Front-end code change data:

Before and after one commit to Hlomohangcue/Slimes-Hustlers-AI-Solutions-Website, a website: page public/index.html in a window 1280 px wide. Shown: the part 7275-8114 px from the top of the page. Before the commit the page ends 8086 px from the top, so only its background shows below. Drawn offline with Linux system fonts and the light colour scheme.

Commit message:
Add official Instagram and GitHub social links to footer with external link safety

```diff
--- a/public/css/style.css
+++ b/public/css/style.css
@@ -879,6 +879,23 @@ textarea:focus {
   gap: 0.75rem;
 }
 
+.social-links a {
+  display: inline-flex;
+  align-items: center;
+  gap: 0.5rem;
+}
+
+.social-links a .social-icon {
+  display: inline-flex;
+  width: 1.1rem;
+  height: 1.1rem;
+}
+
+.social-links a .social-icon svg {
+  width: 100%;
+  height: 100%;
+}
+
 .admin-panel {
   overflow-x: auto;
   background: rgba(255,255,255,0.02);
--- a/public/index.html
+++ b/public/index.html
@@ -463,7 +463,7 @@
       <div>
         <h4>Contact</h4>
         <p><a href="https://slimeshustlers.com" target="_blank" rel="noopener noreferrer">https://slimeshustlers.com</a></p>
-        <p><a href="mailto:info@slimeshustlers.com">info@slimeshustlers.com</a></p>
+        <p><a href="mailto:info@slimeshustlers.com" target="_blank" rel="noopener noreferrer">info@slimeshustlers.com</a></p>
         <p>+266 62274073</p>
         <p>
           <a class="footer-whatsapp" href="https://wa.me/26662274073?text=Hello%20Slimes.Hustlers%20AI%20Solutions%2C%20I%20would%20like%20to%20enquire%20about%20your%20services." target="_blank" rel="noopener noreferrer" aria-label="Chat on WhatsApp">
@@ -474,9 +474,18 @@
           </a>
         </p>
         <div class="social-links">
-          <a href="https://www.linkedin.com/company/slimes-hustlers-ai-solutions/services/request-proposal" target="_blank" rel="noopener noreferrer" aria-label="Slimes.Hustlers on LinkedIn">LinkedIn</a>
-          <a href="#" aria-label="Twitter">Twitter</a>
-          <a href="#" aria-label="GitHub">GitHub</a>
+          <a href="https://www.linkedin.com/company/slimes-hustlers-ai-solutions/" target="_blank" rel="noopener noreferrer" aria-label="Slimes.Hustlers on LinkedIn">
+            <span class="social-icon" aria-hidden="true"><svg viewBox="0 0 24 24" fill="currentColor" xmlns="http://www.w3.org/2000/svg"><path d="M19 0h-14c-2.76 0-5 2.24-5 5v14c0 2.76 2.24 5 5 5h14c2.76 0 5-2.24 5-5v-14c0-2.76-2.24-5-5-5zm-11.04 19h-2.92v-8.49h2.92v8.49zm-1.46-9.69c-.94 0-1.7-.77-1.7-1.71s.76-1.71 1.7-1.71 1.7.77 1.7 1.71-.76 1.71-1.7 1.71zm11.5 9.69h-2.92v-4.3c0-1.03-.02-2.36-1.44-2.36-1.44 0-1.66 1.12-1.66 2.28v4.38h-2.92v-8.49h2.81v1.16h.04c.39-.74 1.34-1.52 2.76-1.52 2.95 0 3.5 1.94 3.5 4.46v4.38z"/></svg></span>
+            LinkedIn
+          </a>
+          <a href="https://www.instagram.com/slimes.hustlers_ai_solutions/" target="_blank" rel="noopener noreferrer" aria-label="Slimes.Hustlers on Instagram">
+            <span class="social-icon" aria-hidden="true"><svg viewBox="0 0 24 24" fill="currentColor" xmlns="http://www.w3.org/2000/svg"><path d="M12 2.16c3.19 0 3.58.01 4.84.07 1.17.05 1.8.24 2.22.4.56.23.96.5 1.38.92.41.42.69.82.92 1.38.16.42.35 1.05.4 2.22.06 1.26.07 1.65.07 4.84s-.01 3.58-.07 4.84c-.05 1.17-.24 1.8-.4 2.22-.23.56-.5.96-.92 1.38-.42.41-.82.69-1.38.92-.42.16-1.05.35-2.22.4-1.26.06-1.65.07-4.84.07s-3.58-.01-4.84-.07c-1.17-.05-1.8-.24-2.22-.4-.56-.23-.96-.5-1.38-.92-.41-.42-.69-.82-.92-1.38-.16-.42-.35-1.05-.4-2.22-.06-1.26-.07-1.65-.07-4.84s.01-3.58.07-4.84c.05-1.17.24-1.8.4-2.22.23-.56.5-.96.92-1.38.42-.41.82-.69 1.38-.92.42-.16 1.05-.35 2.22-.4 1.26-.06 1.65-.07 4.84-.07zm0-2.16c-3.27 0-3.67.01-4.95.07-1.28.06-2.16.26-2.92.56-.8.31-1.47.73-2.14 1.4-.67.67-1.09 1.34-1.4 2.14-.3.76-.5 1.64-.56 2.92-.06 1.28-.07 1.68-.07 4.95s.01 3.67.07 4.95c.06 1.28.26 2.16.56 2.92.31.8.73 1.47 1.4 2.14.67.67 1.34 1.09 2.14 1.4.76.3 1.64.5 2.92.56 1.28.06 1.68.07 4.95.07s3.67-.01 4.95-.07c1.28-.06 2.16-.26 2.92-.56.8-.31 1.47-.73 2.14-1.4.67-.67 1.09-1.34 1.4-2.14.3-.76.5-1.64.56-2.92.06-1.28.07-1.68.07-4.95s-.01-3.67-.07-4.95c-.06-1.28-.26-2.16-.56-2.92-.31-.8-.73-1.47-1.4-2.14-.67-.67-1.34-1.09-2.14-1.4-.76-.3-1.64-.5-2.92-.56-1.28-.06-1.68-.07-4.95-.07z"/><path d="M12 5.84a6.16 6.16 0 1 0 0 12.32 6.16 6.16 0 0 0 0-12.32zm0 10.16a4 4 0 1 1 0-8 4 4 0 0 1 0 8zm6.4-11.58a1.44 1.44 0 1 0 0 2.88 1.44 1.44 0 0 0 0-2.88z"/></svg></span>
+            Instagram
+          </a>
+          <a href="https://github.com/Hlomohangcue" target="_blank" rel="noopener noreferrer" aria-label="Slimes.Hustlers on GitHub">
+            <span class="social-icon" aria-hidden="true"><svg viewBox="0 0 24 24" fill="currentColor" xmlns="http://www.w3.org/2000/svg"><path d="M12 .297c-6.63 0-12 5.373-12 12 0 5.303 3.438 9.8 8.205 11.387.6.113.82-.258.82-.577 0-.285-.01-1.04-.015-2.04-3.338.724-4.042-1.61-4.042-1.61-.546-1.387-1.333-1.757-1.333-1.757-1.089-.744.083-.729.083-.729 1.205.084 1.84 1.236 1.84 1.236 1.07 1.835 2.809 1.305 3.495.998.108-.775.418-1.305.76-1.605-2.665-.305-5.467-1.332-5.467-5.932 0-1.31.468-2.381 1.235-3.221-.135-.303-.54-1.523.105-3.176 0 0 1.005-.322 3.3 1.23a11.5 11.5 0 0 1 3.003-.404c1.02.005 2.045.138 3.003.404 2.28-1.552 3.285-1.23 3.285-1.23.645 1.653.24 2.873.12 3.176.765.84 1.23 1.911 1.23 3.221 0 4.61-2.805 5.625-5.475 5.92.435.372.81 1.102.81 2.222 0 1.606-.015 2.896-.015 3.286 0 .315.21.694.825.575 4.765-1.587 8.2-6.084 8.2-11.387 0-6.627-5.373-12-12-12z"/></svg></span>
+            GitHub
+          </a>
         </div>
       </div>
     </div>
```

EXERCISE INSTRUCTIONS >>
From the first line to the last, retype the records exactly as they stand above.

TASK OUTPUT >>
Before and after one commit to Hlomohangcue/Slimes-Hustlers-AI-Solutions-Website, a website: page public/index.html in a window 1280 px wide. Shown: the part 7275-8114 px from the top of the page. Before the commit the page ends 8086 px from the top, so only its background shows below. Drawn offline with Linux system fonts and the light colour scheme.

Commit message:
Add official Instagram and GitHub social links to footer with external link safety

```diff
--- a/public/css/style.css
+++ b/public/css/style.css
@@ -879,6 +879,23 @@ textarea:focus {
   gap: 0.75rem;
 }
 
+.social-links a {
+  display: inline-flex;
+  align-items: center;
+  gap: 0.5rem;
+}
+
+.social-links a .social-icon {
+  display: inline-flex;
+  width: 1.1rem;
+  height: 1.1rem;
+}
+
+.social-links a .social-icon svg {
+  width: 100%;
+  height: 100%;
+}
+
 .admin-panel {
   overflow-x: auto;
   background: rgba(255,255,255,0.02);
--- a/public/index.html
+++ b/public/index.html
@@ -463,7 +463,7 @@
       <div>
         <h4>Contact</h4>
         <p><a href="https://slimeshustlers.com" target="_blank" rel="noopener noreferrer">https://slimeshustlers.com</a></p>
-        <p><a href="mailto:info@slimeshustlers.com">info@slimeshustlers.com</a></p>
+        <p><a href="mailto:info@slimeshustlers.com" target="_blank" rel="noopener noreferrer">info@slimeshustlers.com</a></p>
         <p>+266 62274073</p>
         <p>
           <a class="footer-whatsapp" href="https://wa.me/26662274073?text=Hello%20Slimes.Hustlers%20AI%20Solutions%2C%20I%20would%20like%20to%20enquire%20about%20your%20services." target="_blank" rel="noopener noreferrer" aria-label="Chat on WhatsApp">
@@ -474,9 +474,18 @@
           </a>
         </p>
         <div class="social-links">
-          <a href="https://www.linkedin.com/company/slimes-hustlers-ai-solutions/services/request-proposal" target="_blank" rel="noopener noreferrer" aria-label="Slimes.Hustlers on LinkedIn">LinkedIn</a>
-          <a href="#" aria-label="Twitter">Twitter</a>
-          <a href="#" aria-label="GitHub">GitHub</a>
+          <a href="https://www.linkedin.com/company/slimes-hustlers-ai-solutions/" target="_blank" rel="noopener noreferrer" aria-label="Slimes.Hustlers on LinkedIn">
+            <span class="social-icon" aria-hidden="true"><svg viewBox="0 0 24 24" fill="currentColor" xmlns="http://www.w3.org/2000/svg"><path d="M19 0h-14c-2.76 0-5 2.24-5 5v14c0 2.76 2.24 5 5 5h14c2.76 0 5-2.24 5-5v-14c0-2.76-2.24-5-5-5zm-11.04 19h-2.92v-8.49h2.92v8.49zm-1.46-9.69c-.94 0-1.7-.77-1.7-1.71s.76-1.71 1.7-1.71 1.7.77 1.7 1.71-.76 1.71-1.7 1.71zm11.5 9.69h-2.92v-4.3c0-1.03-.02-2.36-1.44-2.36-1.44 0-1.66 1.12-1.66 2.28v4.38h-2.92v-8.49h2.81v1.16h.04c.39-.74 1.34-1.52 2.76-1.52 2.95 0 3.5 1.94 3.5 4.46v4.38z"/></svg></span>
+            LinkedIn
+          </a>
+          <a href="https://www.instagram.com/slimes.hustlers_ai_solutions/" target="_blank" rel="noopener noreferrer" aria-label="Slimes.Hustlers on Instagram">
+            <span class="social-icon" aria-hidden="true"><svg viewBox="0 0 24 24" fill="currentColor" xmlns="http://www.w3.org/2000/svg"><path d="M12 2.16c3.19 0 3.58.01 4.84.07 1.17.05 1.8.24 2.22.4.56.23.96.5 1.38.92.41.42.69.82.92 1.38.16.42.35 1.05.4 2.22.06 1.26.07 1.65.07 4.84s-.01 3.58-.07 4.84c-.05 1.17-.24 1.8-.4 2.22-.23.56-.5.96-.92 1.38-.42.41-.82.69-1.38.92-.42.16-1.05.35-2.22.4-1.26.06-1.65.07-4.84.07s-3.58-.01-4.84-.07c-1.17-.05-1.8-.24-2.22-.4-.56-.23-.96-.5-1.38-.92-.41-.42-.69-.82-.92-1.38-.16-.42-.35-1.05-.4-2.22-.06-1.26-.07-1.65-.07-4.84s.01-3.58.07-4.84c.05-1.17.24-1.8.4-2.22.23-.56.5-.96.92-1.38.42-.41.82-.69 1.38-.92.42-.16 1.05-.35 2.22-.4 1.26-.06 1.65-.07 4.84-.07zm0-2.16c-3.27 0-3.67.01-4.95.07-1.28.06-2.16.26-2.92.56-.8.31-1.47.73-2.14 1.4-.67.67-1.09 1.34-1.4 2.14-.3.76-.5 1.64-.56 2.92-.06 1.28-.07 1.68-.07 4.95s.01 3.67.07 4.95c.06 1.28.26 2.16.56 2.92.31.8.73 1.47 1.4 2.14.67.67 1.34 1.09 2.14 1.4.76.3 1.64.5 2.92.56 1.28.06 1.68.07 4.95.07s3.67-.01 4.95-.07c1.28-.06 2.16-.26 2.92-.56.8-.31 1.47-.73 2.14-1.4.67-.67 1.09-1.34 1.4-2.14.3-.76.5-1.64.56-2.92.06-1.28.07-1.68.07-4.95s-.01-3.67-.07-4.95c-.06-1.28-.26-2.16-.56-2.92-.31-.8-.73-1.47-1.4-2.14-.67-.67-1.34-1.09-2.14-1.4-.76-.3-1.64-.5-2.92-.56-1.28-.06-1.68-.07-4.95-.07z"/><path d="M12 5.84a6.16 6.16 0 1 0 0 12.32 6.16 6.16 0 0 0 0-12.32zm0 10.16a4 4 0 1 1 0-8 4 4 0 0 1 0 8zm6.4-11.58a1.44 1.44 0 1 0 0 2.88 1.44 1.44 0 0 0 0-2.88z"/></svg></span>
+            Instagram
+          </a>
+          <a href="https://github.com/Hlomohangcue" target="_blank" rel="noopener noreferrer" aria-label="Slimes.Hustlers on GitHub">
+            <span class="social-icon" aria-hidden="true"><svg viewBox="0 0 24 24" fill="currentColor" xmlns="http://www.w3.org/2000/svg"><path d="M12 .297c-6.63 0-12 5.373-12 12 0 5.303 3.438 9.8 8.205 11.387.6.113.82-.258.82-.577 0-.285-.01-1.04-.015-2.04-3.338.724-4.042-1.61-4.042-1.61-.546-1.387-1.333-1.757-1.333-1.757-1.089-.744.083-.729.083-.729 1.205.084 1.84 1.236 1.84 1.236 1.07 1.835 2.809 1.305 3.495.998.108-.775.418-1.305.76-1.605-2.665-.305-5.467-1.332-5.467-5.932 0-1.31.468-2.381 1.235-3.221-.135-.303-.54-1.523.105-3.176 0 0 1.005-.322 3.3 1.23a11.5 11.5 0 0 1 3.003-.404c1.02.005 2.045.138 3.003.404 2.28-1.552 3.285-1.23 3.285-1.23.645 1.653.24 2.873.12 3.176.765.84 1.23 1.911 1.23 3.221 0 4.61-2.805 5.625-5.475 5.92.435.372.81 1.102.81 2.222 0 1.606-.015 2.896-.015 3.286 0 .315.21.694.825.575 4.765-1.587 8.2-6.084 8.2-11.387 0-6.627-5.373-12-12-12z"/></svg></span>
+            GitHub
+          </a>
         </div>
       </div>
     </div>
```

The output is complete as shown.